This article utilizes post-qualitative inquiry, providing two critical readings – one from a critical-cultural poststructural perspective (rooted in intersectionality theory) and one from a critical posthumanist perspective – of one student’s relationship to race, class, and ethnicity across distributed social media spaces. The act of tagging-untagging as described by Miranda is central to unpacking the two critical readings offered in this article. How students understand, articulate, and potentially unpack race, ethnicity, and class in the digital age requires college student educators to move beyond traditional developmental theories, exploring and engaging the ambiguity of these socially constructed concepts in a technologically mediated world. This article advocates that discussions of race, ethnicity, and class in the 21st century must account for digital social media spaces as well as new forms of inquiry - reading and plugging data into multiple theoretical perspectives.
Eaton, Paul W.
"Tag-Untag: Two Critical Readings of Race, Ethnicity, and Class in Digital Social Media,"
Journal of Critical Scholarship on Higher Education and Student Affairs: Vol. 3

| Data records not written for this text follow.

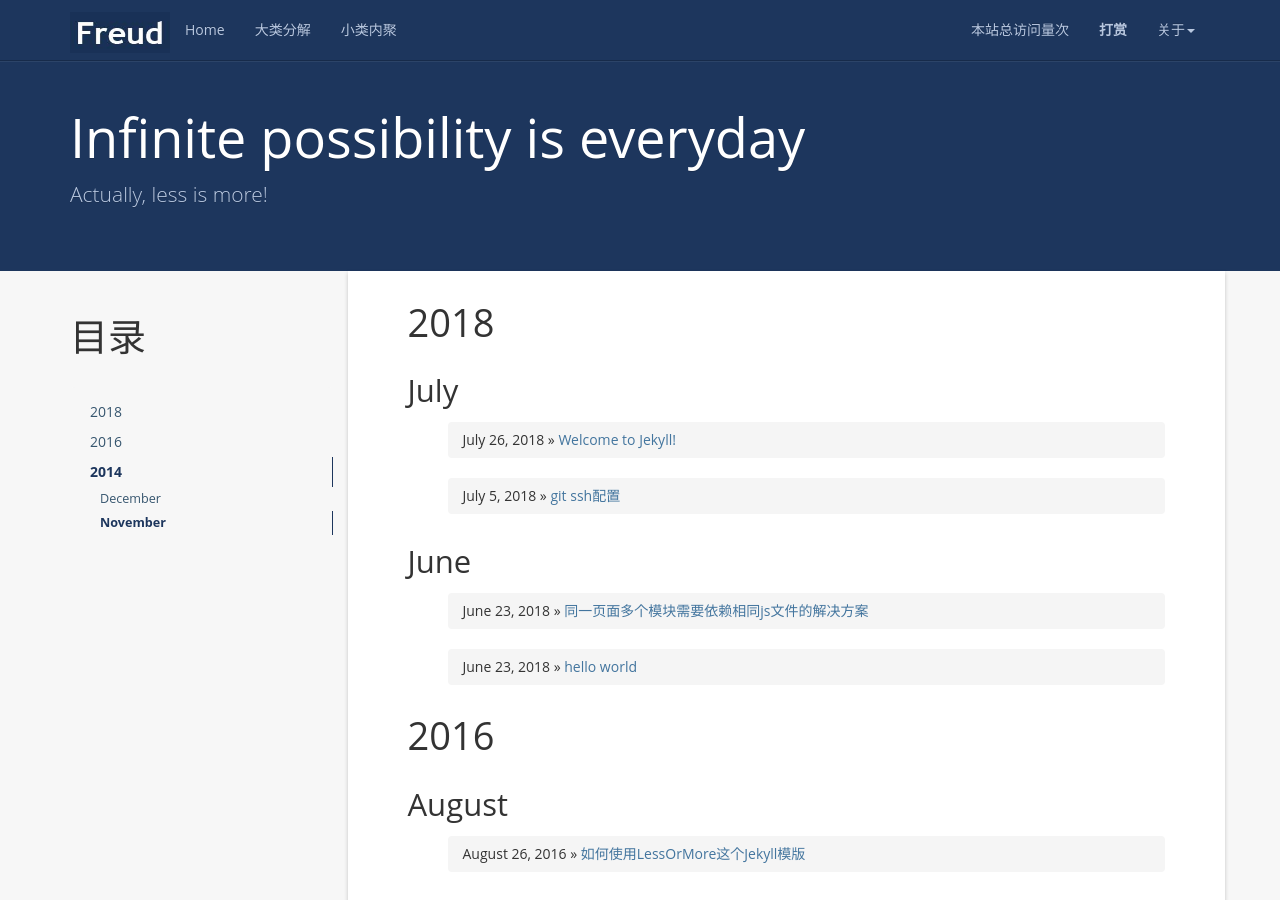
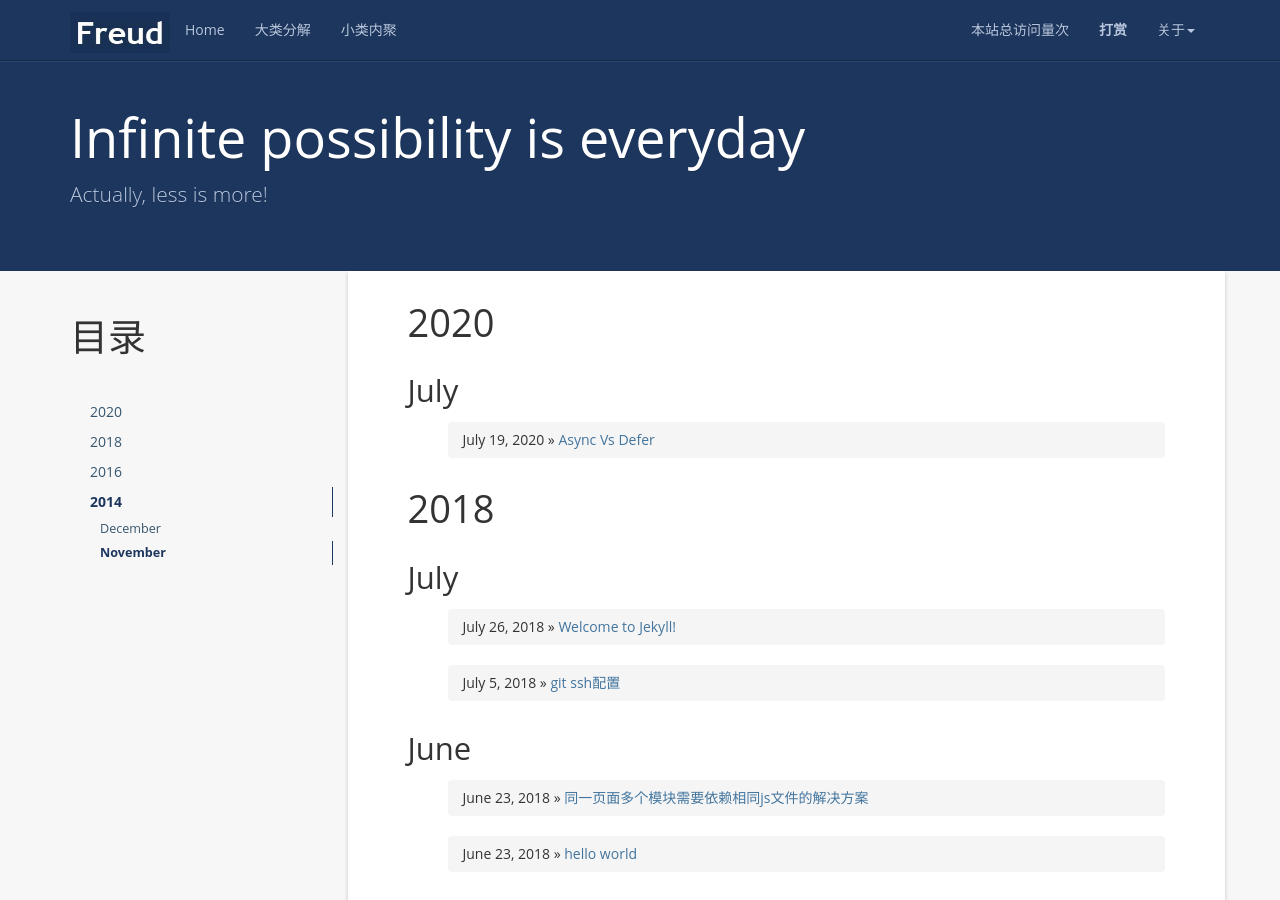
Before and after one commit to mygittime/blog_zhai, a Jekyll site: the page built from index.html, in a window 1280 px wide and 900 px high. Built offline with Jekyll 4.4.1, drawn with Linux system fonts in a browser that asks for light colours; nearby versions of some CDN libraries; a script that is not in the unit is left out; the list of posts is cut into pages by our own code; comment, search, counter and statistics services are not loaded; some of the changed lines change nothing that is shown.

Commit message:
测试sourceTree更正上一次提交

```diff
--- a/_config.yml
+++ b/_config.yml
@@ -5,7 +5,7 @@
 url: http://www.hifreud.com
 resume_site: http://www.hifreud.com/Resume.io/
 github: https://github.com/luoyan35714/
-baseurl: "/blog_zhai"
+baseurl: "/"
 description: Actually, less is more!
 meta_description: 康志华;个人博客;学而不思则罔;思而不学则殆;生命不止;折腾不休
 motto: It's our wits that make us men.
--- /dev/null
+++ b/_posts/2020-07-19-async-vs-defer.md
@@ -0,0 +1 @@
+2020-07-19-async-vs-defer.md
```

, Article 4.
Available at: https://ecommons.luc.edu/jcshesa/vol3/iss1/4